• _Work to complete_
Report the count of lines containing the word "enum" in these records, with no other text.

[Itemized modification records]
--------
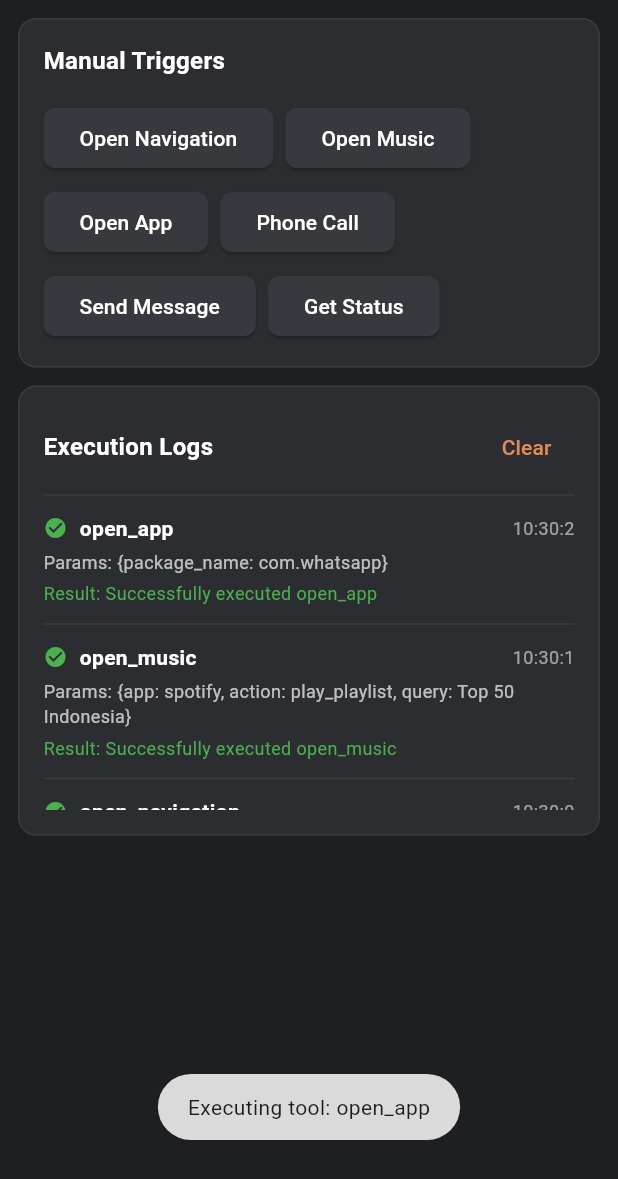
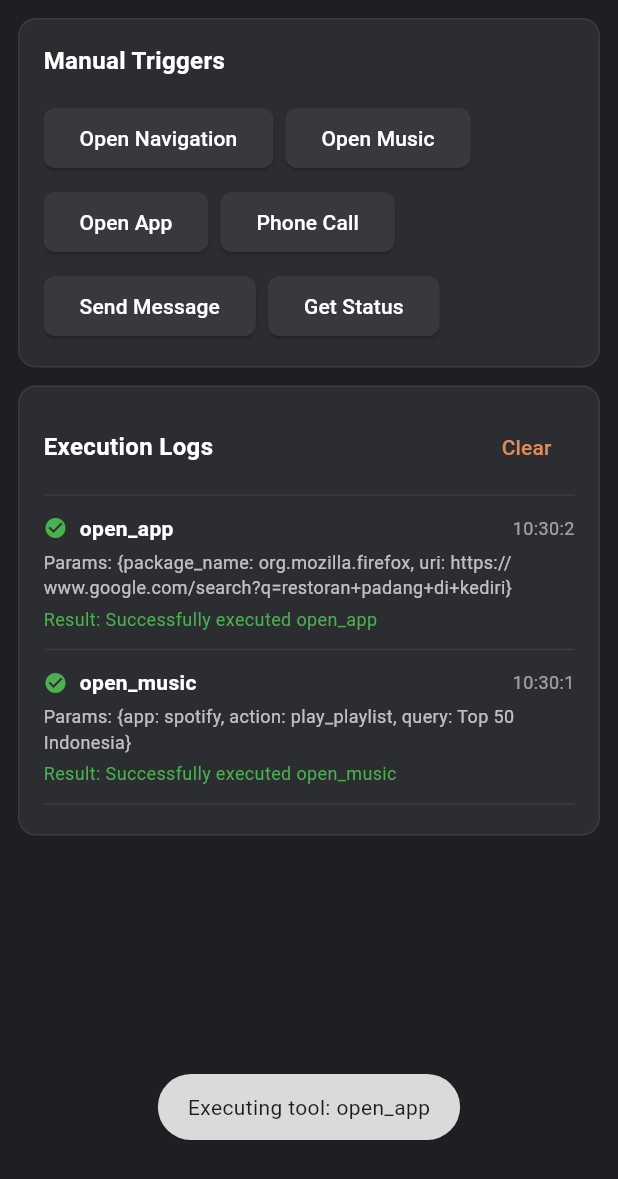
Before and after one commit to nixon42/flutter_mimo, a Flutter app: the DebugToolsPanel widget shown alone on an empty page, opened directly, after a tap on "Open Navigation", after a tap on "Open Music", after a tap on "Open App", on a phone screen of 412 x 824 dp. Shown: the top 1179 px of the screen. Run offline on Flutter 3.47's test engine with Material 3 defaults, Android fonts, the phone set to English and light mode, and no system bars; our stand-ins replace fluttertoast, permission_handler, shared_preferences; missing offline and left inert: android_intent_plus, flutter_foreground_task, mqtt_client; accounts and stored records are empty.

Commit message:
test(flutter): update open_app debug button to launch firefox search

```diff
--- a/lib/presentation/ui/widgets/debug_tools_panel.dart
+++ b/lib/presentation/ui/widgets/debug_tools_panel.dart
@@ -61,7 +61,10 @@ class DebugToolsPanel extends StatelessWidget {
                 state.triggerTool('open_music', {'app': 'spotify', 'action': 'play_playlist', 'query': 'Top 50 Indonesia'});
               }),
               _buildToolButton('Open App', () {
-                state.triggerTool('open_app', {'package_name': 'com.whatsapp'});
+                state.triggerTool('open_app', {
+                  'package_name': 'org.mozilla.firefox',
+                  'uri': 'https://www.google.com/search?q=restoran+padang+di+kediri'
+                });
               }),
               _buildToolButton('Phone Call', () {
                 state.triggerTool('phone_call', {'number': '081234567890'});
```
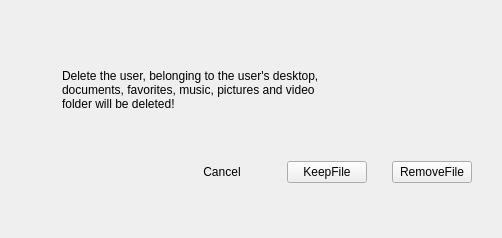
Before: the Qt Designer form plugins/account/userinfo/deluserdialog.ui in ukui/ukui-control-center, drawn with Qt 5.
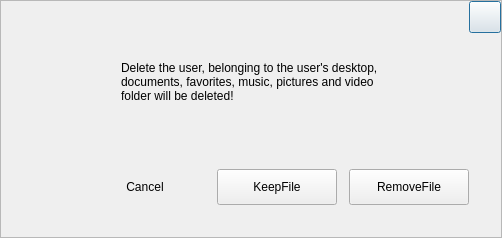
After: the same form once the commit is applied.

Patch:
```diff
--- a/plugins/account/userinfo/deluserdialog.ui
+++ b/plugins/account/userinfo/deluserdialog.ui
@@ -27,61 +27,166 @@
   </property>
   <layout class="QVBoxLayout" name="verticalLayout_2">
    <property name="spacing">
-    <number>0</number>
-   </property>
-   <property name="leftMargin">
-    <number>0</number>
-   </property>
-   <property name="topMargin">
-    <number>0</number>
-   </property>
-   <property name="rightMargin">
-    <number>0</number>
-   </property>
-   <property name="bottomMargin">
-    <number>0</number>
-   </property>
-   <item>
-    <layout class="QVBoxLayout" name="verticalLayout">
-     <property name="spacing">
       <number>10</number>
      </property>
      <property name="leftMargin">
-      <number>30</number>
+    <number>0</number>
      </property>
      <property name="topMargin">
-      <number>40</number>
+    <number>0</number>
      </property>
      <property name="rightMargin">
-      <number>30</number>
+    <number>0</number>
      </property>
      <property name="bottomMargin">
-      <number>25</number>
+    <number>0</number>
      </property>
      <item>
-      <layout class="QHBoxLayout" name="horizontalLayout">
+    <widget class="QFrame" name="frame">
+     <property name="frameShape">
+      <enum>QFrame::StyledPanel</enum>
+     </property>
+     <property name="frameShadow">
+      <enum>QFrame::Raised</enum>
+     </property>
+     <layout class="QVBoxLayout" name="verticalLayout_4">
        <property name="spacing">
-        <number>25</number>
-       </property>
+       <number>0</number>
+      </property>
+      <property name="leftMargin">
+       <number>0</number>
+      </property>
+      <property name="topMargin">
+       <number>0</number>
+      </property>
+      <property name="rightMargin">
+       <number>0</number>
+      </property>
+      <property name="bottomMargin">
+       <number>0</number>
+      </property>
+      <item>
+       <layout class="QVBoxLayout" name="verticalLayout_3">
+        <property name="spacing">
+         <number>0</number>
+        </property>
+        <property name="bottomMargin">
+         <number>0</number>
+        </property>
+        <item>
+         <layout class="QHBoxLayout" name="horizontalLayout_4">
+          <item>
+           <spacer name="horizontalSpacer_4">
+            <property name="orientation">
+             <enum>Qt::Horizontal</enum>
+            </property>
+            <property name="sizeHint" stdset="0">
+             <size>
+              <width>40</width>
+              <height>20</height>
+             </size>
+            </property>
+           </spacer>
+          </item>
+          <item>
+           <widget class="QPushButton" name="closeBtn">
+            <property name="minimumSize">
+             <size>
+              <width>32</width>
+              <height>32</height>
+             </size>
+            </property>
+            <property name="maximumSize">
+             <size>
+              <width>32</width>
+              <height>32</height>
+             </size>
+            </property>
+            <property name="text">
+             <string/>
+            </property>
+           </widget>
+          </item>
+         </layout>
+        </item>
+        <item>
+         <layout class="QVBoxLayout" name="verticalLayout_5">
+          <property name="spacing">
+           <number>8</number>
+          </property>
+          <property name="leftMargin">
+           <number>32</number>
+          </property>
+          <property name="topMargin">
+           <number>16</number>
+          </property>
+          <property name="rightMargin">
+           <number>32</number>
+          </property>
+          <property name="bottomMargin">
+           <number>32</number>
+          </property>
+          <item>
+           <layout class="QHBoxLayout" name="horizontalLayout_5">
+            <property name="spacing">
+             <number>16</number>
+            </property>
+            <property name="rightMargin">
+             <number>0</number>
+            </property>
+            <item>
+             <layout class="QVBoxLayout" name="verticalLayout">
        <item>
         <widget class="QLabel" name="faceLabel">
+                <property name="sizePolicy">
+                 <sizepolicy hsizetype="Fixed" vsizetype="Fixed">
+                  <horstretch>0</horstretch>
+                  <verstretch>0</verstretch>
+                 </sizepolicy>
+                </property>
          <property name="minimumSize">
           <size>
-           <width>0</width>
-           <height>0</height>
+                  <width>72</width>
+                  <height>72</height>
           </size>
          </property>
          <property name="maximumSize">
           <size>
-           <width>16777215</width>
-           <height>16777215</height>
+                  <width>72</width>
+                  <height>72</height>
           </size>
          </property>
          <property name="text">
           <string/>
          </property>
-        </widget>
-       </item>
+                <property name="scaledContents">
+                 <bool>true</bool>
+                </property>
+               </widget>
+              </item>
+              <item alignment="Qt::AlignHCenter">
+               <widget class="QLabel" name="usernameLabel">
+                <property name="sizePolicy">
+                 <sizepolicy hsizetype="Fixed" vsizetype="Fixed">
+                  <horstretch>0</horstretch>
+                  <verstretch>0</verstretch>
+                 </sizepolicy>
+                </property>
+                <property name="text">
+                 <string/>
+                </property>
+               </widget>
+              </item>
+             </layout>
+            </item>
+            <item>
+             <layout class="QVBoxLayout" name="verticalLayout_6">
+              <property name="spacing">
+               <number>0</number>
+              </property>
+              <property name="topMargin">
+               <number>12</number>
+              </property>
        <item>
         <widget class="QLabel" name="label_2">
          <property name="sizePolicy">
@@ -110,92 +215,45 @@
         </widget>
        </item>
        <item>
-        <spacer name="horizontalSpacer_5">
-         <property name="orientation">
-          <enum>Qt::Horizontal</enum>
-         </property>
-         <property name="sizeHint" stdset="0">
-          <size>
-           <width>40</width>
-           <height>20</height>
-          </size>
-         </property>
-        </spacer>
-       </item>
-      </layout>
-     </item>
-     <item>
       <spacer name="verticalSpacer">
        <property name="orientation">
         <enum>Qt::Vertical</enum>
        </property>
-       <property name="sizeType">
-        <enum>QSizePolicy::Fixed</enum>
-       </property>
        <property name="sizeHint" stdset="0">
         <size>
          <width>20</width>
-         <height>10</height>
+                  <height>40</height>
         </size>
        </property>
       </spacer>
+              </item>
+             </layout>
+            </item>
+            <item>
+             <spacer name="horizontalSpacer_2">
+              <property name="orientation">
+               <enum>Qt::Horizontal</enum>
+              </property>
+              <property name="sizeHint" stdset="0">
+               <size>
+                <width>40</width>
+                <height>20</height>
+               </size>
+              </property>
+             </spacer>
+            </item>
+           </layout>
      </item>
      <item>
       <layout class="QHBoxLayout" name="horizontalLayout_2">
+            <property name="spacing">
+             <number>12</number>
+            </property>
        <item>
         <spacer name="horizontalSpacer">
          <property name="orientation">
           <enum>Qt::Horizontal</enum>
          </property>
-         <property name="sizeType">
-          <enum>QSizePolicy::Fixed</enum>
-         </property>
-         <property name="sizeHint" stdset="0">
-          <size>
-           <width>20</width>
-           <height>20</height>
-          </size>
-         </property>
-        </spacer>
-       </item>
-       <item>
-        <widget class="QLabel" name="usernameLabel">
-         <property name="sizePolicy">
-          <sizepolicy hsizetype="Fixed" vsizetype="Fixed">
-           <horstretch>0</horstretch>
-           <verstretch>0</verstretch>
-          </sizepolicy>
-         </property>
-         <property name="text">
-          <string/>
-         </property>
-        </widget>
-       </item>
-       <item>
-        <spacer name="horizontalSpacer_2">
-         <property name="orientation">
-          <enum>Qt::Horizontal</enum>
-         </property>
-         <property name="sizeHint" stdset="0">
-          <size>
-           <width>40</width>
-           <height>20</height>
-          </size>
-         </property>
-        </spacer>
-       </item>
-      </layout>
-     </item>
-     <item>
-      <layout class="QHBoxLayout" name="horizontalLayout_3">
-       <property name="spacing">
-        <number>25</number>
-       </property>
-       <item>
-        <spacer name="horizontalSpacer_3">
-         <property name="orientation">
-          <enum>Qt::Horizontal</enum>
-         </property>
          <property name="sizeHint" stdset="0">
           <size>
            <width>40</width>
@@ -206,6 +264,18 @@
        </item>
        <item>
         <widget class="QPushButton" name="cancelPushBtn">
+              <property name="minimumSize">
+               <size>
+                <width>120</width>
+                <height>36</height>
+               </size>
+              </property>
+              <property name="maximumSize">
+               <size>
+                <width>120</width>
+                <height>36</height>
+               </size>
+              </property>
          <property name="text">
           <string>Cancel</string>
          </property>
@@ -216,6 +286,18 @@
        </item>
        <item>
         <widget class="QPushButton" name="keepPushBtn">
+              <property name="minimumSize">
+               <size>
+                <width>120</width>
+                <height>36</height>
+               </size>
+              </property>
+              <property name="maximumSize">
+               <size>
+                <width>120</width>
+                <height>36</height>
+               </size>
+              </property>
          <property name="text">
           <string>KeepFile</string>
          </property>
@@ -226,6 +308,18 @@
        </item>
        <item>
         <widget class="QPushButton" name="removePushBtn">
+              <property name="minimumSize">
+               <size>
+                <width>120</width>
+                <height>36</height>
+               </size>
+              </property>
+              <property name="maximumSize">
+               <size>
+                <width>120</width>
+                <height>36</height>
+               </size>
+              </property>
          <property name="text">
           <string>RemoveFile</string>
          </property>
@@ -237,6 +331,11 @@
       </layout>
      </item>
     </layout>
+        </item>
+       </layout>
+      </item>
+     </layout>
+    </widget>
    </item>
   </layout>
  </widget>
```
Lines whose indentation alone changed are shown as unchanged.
--------
• _Output of the exercise_
11